How much of what we hear about calorie burning is true? Does exercise cause us to gain weight instead of lose it? Do different genders burn calories differently? How reliable are calorie-tracking apps? We'll separate the facts from the fiction and get to the bottom of these and other questions concerning calorie-burning myths.
Many of us have gone through a dieting experience, and we know that there are plenty of misconceptions about this topic, such as the link between burning calories and age, sex, and physical activity. Some of these have a basis in fact, while others are completely fabricated. In this article, we'll explore seven popular beliefs about calorie burning and determine which are true and which are false.
Although the info we provide, such as age, height, and weight can be helpful, it's simply not enough. Recent studies have revealed the involvement of genes in burning fewer calories, meaning that two people with the same body measurements may have very different caloric burning rates. So, even though these technologies can be useful, it's good to keep in mind that genetics plays a part too!
We've tried a lot of different diets in the past - like crash diets and severely low-calorie ones - and these can cause our body to go into starvation mode and slow down our calorie burning as a protective mechanism. Consequently, even if two people are the same age, weight, and height, they may still burn a different number of calories based on the number of diets they have done. Those that have gone through cycles of weight loss and weight gain will burn fewer calories. Moreover, the more muscles in our body, the more calories we burn, even when we're just sitting or sleeping. So, two people of the same weight and age, with the same height, may still differ in terms of the calories they burn if one of them has a higher muscle percentage and a lower fat percentage.
In summary, apps can give off inaccurate and deceiving information.
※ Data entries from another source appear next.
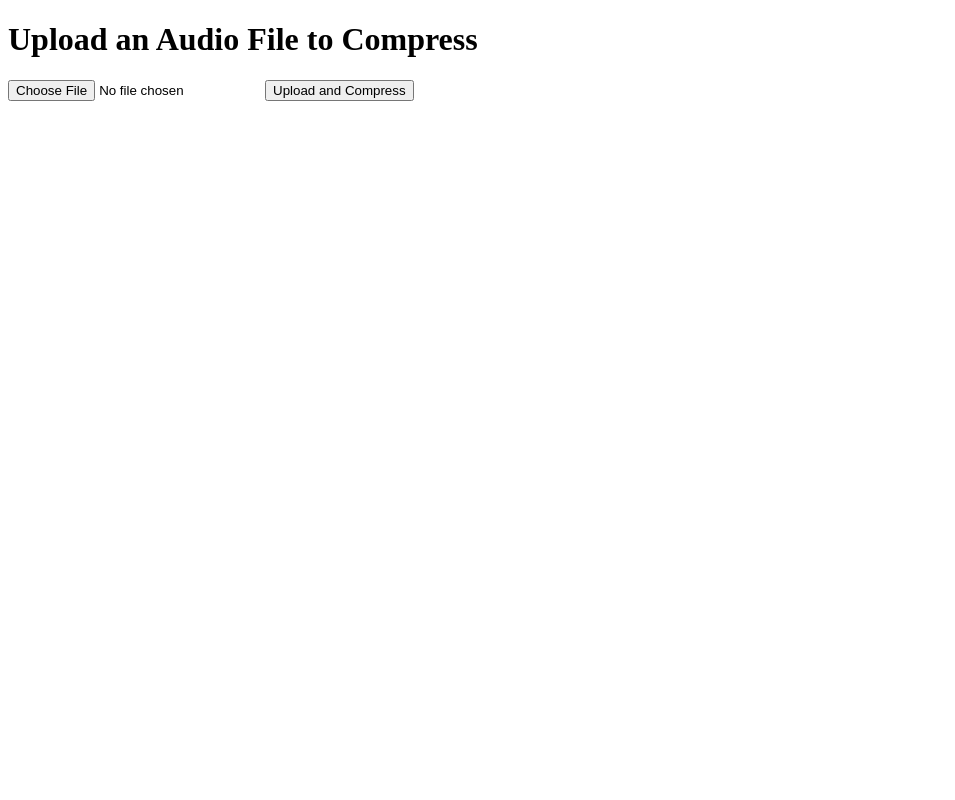
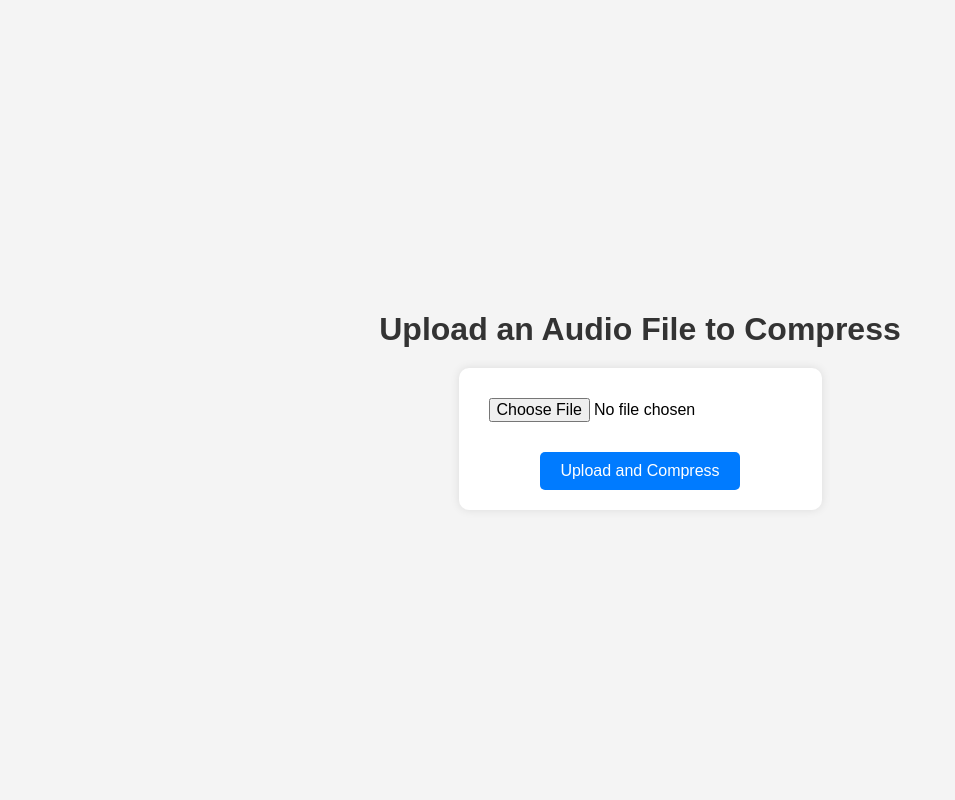
Before and after one commit to arifinsyarifudin787/audio-kompresi-aritmatika, a Flask app: page / in a window 1280 px wide. Shown: the whole page, without its empty margins (0-955 px from the left). Run offline with Flask 3, Linux system fonts and the light colour scheme; parts of the project's set-up code (start-up, migrations or seed data) failed here and were passed over; some libraries are stand-ins or nearby versions.

Commit message:
Update index.html

```diff
--- a/templates/index.html
+++ b/templates/index.html
@@ -4,6 +4,55 @@
     <meta charset="UTF-8">
     <meta name="viewport" content="width=device-width, initial-scale=1.0">
     <title>Audio Compressor Aritmatika</title>
+    <style>
+        body {
+            display: flex;
+            flex-direction: column;
+            justify-content: center;
+            align-items: center;
+            height: 100vh;
+            margin: 0;
+            font-family: Arial, sans-serif;
+            background-color: #f4f4f4;
+        }
+
+        h1 {
+            color: #333;
+            margin-bottom: 20px;
+        }
+
+        form {
+            display: flex;
+            flex-direction: column;
+            align-items: center;
+            background-color: #fff;
+            padding: 20px;
+            border-radius: 10px;
+            box-shadow: 0 0 10px rgba(0, 0, 0, 0.1);
+        }
+
+        input[type="file"] {
+            margin-bottom: 20px;
+            padding: 10px;
+            font-size: 16px;
+        }
+
+        button {
+            background-color: #007BFF;
+            color: white;
+            border: none;
+            padding: 10px 20px;
+            text-align: center;
+            font-size: 16px;
+            cursor: pointer;
+            border-radius: 5px;
+            transition: background-color 0.3s ease;
+        }
+
+        button:hover {
+            background-color: #0056b3;
+        }
+    </style>
 </head>
 <body>
     <h1>Upload an Audio File to Compress</h1>
```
Good news if you're a fan of snacking - peanuts, almonds, walnuts, sugar-free halva and even ice cream can help with feeling full. While it was once thought that low-fat diets were the best way to lose weight, recent studies suggest that low-carb diets are more beneficial.
Research has revealed that cutting down on carbs helps regulate cravings for snacks, and fat aids in feeling full for longer. Furthermore, indulging in peanuts, almonds, nuts, sugar-free halva, and even light ice cream contributes to feelings of satiety, maintains stable blood sugar and insulin levels, keeps gluttony in check, and ultimately is beneficial for long-term health and weight loss. Thus, the popular trend today is not "Low Fat", but "Low Carb". Exciting, isn't it?
Exercise is essential for our health, but don't let that be the reason for turning down a diet. That would be a mistake! Start a diet and add to physical activity when you're ready. In the end, most of the weight loss and calorie reduction will be due to diet.
Generally, this is accurate. As we age, our muscles naturally lessen in quantity and that leads to abatement in the calories we burn daily. Moreover, various physical issues like back pain and knee pain can appear, causing us to move and act more slowly, which decreases the number of calories burned. Likewise, hormonal changes like menopause in women and lower testosterone levels in men also result in a decrease in calorie burn. This can be partly counteracted with plenty of exercise.
When you start to put on weight, the existing fat cells become filled up and if you keep gaining, new fat cells will be created. They will stay with you forever and ever!
Imagine if you managed to get back to the weight you were in your youth: even then you would have more fat cells than before. To stay underweight, these cells have to be smaller than normal, which is not easy for your body to do. That is why it's so critical to watch your calorie intake, so the fat cells don't expand again.
6. There's a difference in calorie burning between women and men
Generally, this holds. Men usually use more energy than women, and this occurs from birth itself. The main cause is that men tend to have a greater muscle mass and a higher amount of testosterone, which helps to maintain and form new muscles more readily. On the other hand, women generally have a higher fat percentage which is important for bearing children.
If the same food is given to both sexes, men will likely slim down more quickly. In the beginning, the man may even put on a bit of weight, but eventually, the pattern will switch.
A person taking my diet program began going to the gym and surprisingly put on half a kilo in two weeks even while sticking to the diet. How come? I'll tell you! Exercises like strength training help to build muscles in different parts of the body, which then adds a slight weight increase. It's the muscles that use up much of the energy in our bodies, and the more muscle we have, the more calories are burned without any extra motion. Exciting, isn't it?
You can't expect to sprout half a kilogram of muscle in an instant and start shedding the pounds right away. It often takes a few months before you start to see the results. This progress will halt if you keep using the same weights and challenge yourself with the same exercises. So don't worry if the number on the scale doesn't budge in the first couple of weeks of strength training. Keep up your healthy eating and you'll soon reap the rewards: the extra muscle will make a big difference in how many calories you burn each day.